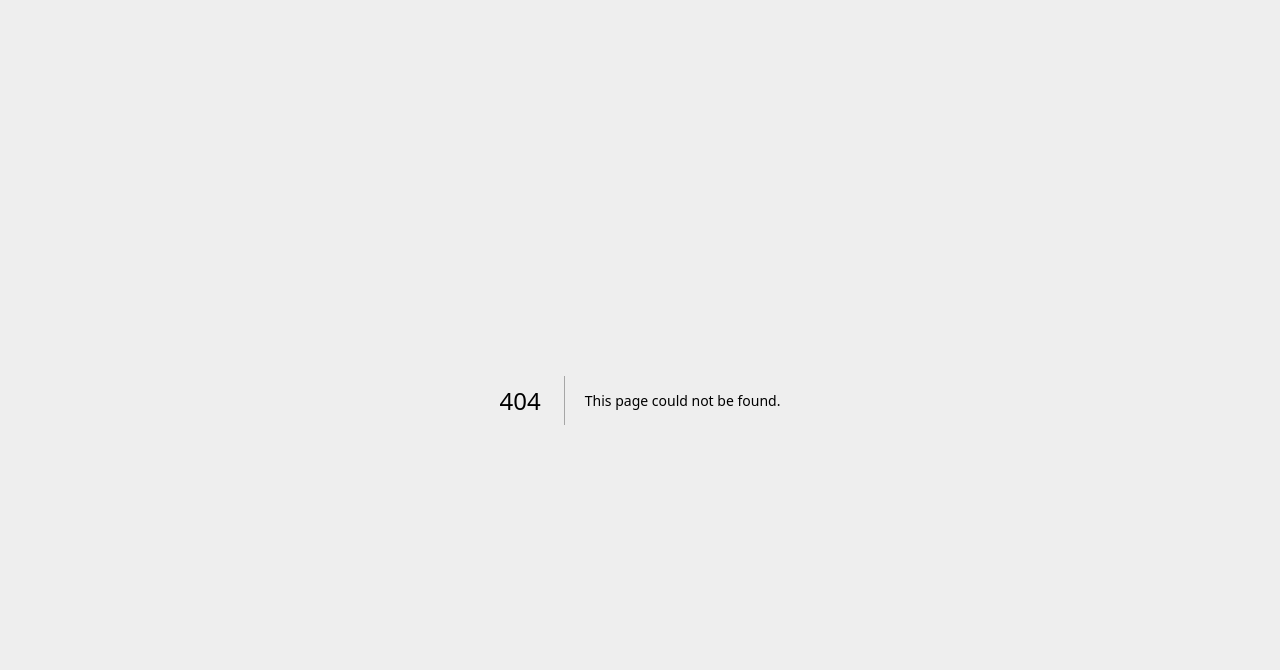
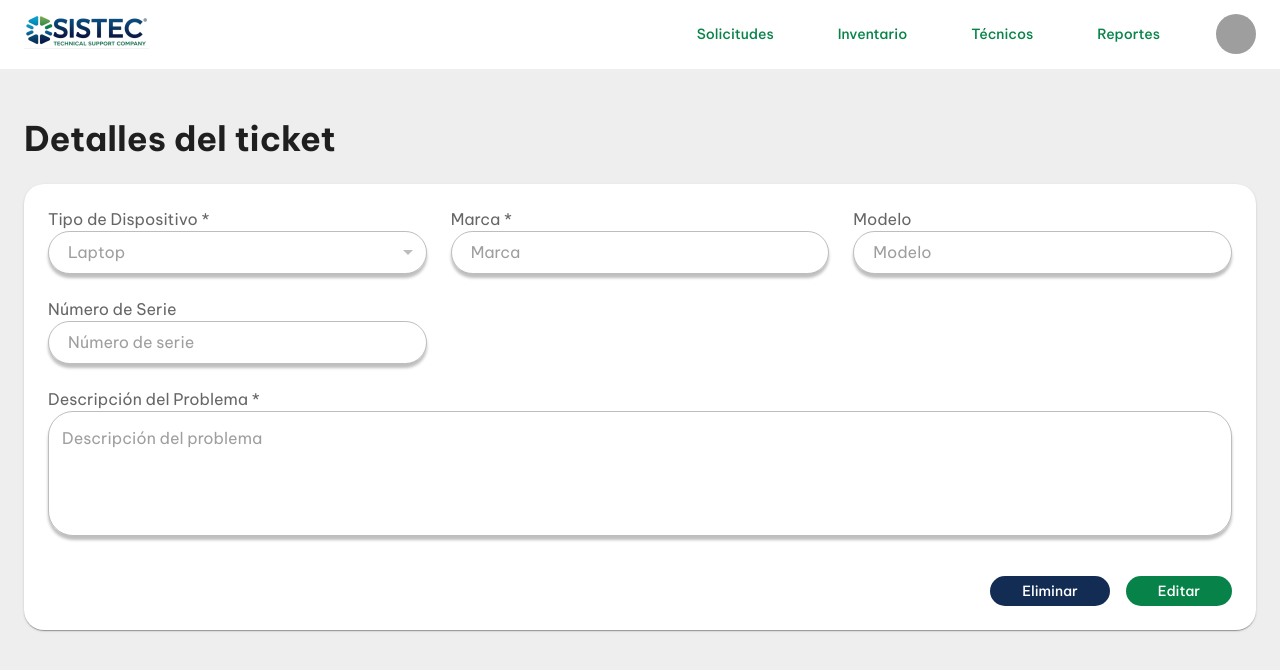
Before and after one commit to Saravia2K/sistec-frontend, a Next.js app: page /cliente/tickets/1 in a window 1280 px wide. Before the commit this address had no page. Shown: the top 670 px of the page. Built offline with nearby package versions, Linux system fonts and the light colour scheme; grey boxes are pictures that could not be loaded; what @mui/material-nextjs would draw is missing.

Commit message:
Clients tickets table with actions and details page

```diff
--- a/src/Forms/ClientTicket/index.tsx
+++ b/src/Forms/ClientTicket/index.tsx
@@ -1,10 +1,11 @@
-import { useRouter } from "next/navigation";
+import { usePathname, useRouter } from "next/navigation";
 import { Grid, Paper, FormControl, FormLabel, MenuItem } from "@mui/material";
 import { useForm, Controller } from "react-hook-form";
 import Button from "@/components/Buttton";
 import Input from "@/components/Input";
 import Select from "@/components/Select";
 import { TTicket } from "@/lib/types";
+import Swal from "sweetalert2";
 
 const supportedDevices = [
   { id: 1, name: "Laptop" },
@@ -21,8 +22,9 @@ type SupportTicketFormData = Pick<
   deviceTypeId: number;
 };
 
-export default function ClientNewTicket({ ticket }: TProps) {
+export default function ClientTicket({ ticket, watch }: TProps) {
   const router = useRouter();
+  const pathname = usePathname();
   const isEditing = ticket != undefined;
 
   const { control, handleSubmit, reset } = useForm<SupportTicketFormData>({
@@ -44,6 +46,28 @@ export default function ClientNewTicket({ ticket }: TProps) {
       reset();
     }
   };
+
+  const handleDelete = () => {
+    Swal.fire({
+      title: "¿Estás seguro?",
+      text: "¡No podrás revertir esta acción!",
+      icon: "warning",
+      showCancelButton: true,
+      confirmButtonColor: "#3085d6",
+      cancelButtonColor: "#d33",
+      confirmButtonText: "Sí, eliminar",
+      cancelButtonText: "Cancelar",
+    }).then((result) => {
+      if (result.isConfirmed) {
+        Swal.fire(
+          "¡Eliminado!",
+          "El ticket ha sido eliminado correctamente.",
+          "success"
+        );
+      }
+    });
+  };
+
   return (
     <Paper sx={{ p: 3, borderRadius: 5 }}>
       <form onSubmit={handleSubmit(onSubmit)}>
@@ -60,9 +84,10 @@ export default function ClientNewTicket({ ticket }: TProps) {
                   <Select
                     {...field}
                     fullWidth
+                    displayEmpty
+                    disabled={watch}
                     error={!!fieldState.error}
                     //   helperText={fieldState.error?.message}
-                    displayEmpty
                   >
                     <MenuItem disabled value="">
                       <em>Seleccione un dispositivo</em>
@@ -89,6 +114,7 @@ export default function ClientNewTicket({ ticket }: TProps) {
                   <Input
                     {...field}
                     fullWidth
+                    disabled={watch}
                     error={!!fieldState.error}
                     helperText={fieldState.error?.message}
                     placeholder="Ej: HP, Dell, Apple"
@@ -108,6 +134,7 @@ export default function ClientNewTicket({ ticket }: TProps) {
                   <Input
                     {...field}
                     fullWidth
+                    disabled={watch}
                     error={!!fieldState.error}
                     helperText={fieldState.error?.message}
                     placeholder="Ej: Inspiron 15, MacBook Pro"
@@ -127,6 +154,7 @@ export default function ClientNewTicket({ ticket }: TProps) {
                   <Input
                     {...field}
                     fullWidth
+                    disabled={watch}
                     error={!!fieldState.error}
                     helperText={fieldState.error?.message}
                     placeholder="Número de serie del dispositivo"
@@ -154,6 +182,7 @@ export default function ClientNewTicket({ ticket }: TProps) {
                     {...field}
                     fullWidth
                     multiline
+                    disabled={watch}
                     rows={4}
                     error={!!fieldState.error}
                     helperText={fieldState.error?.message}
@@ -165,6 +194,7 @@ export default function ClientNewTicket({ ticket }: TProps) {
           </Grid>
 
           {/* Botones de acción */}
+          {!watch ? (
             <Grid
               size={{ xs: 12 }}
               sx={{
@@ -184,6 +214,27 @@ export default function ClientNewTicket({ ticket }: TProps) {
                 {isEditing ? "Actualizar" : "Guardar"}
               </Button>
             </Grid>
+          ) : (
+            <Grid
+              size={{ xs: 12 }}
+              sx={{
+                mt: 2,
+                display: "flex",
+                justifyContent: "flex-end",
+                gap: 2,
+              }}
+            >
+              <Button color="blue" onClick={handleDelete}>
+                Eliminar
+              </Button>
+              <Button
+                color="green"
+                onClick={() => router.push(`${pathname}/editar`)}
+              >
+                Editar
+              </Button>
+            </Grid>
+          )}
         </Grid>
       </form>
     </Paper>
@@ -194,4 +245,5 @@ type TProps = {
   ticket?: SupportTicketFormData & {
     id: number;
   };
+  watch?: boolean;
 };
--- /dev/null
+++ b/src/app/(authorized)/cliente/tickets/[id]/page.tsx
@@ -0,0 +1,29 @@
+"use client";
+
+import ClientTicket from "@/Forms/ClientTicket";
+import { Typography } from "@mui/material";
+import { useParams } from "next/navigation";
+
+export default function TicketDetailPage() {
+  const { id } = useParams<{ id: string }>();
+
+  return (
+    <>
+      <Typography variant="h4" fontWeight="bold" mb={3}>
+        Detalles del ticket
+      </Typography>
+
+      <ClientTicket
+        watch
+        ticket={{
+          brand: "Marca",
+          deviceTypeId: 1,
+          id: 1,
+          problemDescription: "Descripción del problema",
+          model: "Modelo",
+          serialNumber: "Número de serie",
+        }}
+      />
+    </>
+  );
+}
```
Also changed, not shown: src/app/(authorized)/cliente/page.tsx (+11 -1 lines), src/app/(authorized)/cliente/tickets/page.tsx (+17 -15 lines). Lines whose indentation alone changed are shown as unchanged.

● Work order
Whatever lies between the first line of the data and the line holding "Clients tickets table", inclusive, should be repeated exactly, apart from the pictures.

● Result of the exercise
Before and after one commit to Saravia2K/sistec-frontend, a Next.js app: page /cliente/tickets/1 in a window 1280 px wide. Before the commit this address had no page. Shown: the top 670 px of the page. Built offline with nearby package versions, Linux system fonts and the light colour scheme; grey boxes are pictures that could not be loaded; what @mui/material-nextjs would draw is missing.

Commit message:
Clients tickets table with actions and details page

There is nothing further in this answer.